Despite losing nearly the entirety of last year’s talented-but-troubled group, Sean Miller still scheduled aggressively. The first test will come the week of Thanksgiving in Hawaii at the Maui Invitational. It’s an extremely competitive field with Duke, Auburn, Gonzaga, Iowa State, Illinois, San Diego State and Xavier.
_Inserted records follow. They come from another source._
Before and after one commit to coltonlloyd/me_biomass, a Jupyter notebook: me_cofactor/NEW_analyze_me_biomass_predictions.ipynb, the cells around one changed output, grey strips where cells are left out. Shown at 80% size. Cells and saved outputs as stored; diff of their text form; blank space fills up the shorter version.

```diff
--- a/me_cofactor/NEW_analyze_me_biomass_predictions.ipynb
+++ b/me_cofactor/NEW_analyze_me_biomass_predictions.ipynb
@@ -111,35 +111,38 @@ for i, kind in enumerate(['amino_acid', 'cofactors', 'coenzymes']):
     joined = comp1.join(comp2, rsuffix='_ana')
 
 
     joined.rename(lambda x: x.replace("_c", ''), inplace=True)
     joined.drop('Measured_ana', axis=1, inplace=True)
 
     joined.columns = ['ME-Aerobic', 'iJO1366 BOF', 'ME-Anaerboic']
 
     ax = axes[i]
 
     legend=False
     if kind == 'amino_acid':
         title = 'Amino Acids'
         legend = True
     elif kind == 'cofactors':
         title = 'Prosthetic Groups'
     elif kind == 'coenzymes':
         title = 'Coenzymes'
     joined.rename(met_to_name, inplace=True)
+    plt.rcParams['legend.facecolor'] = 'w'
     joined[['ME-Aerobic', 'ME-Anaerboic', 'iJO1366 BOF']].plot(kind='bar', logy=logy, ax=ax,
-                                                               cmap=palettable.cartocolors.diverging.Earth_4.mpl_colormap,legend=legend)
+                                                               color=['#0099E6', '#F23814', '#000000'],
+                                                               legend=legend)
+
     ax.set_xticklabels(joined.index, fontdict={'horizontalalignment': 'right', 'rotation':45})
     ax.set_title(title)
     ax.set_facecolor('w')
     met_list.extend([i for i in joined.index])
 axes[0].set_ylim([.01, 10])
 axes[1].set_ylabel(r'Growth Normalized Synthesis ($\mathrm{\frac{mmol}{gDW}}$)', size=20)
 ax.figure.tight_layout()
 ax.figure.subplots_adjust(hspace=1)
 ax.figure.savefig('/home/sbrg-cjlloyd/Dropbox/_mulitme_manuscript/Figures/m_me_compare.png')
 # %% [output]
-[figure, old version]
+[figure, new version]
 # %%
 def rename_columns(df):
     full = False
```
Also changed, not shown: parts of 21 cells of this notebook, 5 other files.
The bracket for the event has yet to be released.

The Wildcats travel to Storrs to face UConn in Dan Hurley’s first season on Dec. 2, and then a week later visit Alabama in Tuscaloosa.

The marquee home game will be Saturday, Dec. 16, when Scott Drew and Baylor come to Tucson.

Here’s the full schedule:

Day Date Opponent Location

Sunday Nov. 11 Cal Poly Tucson, Ariz.

Wednesday Nov. 14 UTEP Tucson, Ariz.

Monday Nov. 19 vs. TBA Lahaina, Hawai’i

Tuesday Nov. 20 vs. TBA Lahaina, Hawai’i

Wednesday Nov. 21 vs. TBA Lahaina, Hawai’i

Wednesday Nov. 28 Texas Southern Tucson, Ariz.

Sunday Dec. 2 at UConn Hartford, Conn.

Thursday Dec. 6 Utah Valley Tucson, Ariz.

Sunday Dec. 9 at Alabama Tuscaloosa, Ala.

Saturday Dec. 15 Baylor Tucson, Ariz.

Wednesday Dec. 19 Montana Tucson, Ariz.

Saturday Dec. 22 UC Davis Tucson, Ariz.